AB - OBJECTIVES: To evaluate the Rochester and modified Philadelphia criteria for the risk stratification of febrile infants with invasive bacterial infection (IBI) who do not appear ill without routine cerebrospinal fluid (CSF) testing. METHODS: We performed a case-control study of febrile infants ≤60 days old presenting to 1 of 9 emergency departments from 2011 to 2016. For each infant with IBI (defined as a blood [bacteremia] and/or CSF [bacterial meningitis] culture with growth of a pathogen), controls without IBI were matched by site and date of visit. Infants were excluded if they appeared ill or had a complex chronic condition or if data for any component of the Rochester or modified Philadelphia criteria were missing. RESULTS: Overall, 135 infants with IBI (118 [87.4%] with bacteremia without meningitis and 17 [12.6%] with bacterial meningitis) and 249 controls were included. The sensitivity of the modified Philadelphia criteria was higher than that of the Rochester criteria (91.9% vs 81.5%; P =.01), but the specificity was lower (34.5% vs 59.8%; P <.001). Among 67 infants >28 days old with IBI, the sensitivity of both criteria was 83.6%; none of the 11 low-risk infants had bacterial meningitis. Of 68 infants ≤28 days old with IBI, 14 (20.6%) were low risk per the Rochester criteria, and 2 had meningitis. CONCLUSIONS: The modified Philadelphia criteria had high sensitivity for IBI without routine CSF testing, and all infants >28 days old with bacterial meningitis were classified as high risk. Because some infants with bacteremia were classified as low risk, infants discharged from the emergency department without CSF testing require close follow-up.

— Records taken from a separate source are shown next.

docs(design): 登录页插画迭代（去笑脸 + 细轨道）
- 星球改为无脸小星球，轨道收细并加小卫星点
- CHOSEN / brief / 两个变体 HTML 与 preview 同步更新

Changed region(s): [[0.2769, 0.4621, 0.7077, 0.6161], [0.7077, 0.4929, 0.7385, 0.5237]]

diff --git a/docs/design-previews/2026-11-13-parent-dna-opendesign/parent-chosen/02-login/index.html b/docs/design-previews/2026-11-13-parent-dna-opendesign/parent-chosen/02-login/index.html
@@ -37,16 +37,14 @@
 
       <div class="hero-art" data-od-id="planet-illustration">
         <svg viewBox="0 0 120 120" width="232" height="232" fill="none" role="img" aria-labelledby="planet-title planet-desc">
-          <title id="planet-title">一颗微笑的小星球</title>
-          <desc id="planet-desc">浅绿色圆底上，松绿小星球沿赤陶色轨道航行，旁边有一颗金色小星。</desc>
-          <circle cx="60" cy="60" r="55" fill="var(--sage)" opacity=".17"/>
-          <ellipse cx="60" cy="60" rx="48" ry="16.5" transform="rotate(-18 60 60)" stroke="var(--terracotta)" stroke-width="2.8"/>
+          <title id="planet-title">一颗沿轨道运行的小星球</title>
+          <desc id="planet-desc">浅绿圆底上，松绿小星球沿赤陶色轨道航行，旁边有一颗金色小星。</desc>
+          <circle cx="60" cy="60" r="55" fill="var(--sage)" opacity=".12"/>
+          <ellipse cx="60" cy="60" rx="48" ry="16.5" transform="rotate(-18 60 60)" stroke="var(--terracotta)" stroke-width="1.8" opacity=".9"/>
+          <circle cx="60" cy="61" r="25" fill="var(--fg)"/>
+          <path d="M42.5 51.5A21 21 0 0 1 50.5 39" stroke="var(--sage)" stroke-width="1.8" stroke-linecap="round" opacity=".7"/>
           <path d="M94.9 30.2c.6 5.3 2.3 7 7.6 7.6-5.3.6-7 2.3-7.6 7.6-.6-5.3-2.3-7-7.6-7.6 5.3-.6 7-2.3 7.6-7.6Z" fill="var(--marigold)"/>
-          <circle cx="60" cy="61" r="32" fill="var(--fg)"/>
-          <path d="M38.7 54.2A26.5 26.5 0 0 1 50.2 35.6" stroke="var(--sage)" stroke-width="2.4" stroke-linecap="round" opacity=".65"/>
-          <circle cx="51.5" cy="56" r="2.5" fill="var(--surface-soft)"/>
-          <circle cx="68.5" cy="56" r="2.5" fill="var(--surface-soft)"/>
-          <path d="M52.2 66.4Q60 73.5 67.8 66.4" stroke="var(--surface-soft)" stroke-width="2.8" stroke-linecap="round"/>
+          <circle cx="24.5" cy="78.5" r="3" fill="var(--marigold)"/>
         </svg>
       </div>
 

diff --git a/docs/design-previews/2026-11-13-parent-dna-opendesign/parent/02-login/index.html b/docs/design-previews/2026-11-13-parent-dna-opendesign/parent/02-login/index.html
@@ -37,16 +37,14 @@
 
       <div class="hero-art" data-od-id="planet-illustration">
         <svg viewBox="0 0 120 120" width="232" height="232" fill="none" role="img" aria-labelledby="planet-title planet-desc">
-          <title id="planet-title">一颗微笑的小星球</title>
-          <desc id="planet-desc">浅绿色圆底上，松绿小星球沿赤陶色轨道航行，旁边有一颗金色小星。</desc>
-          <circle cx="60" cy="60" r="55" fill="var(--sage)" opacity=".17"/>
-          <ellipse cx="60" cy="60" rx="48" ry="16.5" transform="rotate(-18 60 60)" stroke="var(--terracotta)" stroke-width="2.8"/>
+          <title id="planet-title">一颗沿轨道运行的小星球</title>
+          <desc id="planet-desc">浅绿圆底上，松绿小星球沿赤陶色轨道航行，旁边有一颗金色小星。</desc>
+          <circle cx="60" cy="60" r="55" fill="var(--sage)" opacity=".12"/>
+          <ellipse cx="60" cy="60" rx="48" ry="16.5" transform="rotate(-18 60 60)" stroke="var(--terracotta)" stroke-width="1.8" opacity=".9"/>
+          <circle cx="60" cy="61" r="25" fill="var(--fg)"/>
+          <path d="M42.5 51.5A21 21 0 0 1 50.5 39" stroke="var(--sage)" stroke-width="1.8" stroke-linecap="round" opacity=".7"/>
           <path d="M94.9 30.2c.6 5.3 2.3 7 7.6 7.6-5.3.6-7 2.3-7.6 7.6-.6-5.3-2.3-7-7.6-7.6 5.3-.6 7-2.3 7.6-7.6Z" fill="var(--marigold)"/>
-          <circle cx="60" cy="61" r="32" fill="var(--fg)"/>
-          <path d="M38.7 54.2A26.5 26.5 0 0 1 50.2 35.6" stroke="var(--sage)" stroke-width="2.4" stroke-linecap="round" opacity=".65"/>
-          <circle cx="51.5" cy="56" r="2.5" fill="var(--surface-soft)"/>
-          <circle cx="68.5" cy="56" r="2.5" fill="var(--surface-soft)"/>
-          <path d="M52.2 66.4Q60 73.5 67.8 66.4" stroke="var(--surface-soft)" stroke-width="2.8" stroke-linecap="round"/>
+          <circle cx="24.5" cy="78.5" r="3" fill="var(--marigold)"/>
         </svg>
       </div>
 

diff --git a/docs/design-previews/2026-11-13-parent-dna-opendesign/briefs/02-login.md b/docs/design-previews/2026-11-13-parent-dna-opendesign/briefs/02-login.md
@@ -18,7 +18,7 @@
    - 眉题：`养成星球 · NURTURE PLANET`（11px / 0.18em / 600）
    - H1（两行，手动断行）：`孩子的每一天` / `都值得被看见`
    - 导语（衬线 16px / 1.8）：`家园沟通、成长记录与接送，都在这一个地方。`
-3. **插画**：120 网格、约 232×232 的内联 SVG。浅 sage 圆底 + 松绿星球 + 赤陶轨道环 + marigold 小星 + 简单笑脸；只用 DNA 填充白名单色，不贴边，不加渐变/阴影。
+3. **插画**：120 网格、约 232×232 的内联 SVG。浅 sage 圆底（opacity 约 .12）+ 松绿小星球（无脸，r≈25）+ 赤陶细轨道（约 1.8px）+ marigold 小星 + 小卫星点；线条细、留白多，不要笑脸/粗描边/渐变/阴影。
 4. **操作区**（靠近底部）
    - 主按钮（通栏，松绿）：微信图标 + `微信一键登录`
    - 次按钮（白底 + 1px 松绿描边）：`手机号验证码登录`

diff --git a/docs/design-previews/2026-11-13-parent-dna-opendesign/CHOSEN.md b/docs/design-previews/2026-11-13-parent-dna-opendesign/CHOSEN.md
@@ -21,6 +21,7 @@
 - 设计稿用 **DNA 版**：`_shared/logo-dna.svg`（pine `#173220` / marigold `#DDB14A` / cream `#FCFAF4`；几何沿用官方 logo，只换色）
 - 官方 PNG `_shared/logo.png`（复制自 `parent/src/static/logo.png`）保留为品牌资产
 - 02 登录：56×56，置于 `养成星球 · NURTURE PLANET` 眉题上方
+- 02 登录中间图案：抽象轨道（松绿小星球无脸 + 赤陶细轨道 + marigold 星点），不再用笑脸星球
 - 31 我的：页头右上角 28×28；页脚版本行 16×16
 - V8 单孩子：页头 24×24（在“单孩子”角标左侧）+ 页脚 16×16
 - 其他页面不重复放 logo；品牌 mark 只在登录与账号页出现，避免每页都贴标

UR - http://www.scopus.com/inward/record.url?scp=85057880510&partnerID=8YFLogxK

UR - http://www.scopus.com/inward/citedby.url?scp=85057880510&partnerID=8YFLogxK

U2 - 10.1542/peds.2018-1879

DO - 10.1542/peds.2018-1879

M3 - Article

C2 - 30425130

AN - SCOPUS:85057880510

VL - 142

JO - Pediatrics

JF - Pediatrics

SN - 0031-4005

IS - 6

M1 - e20181879

ER -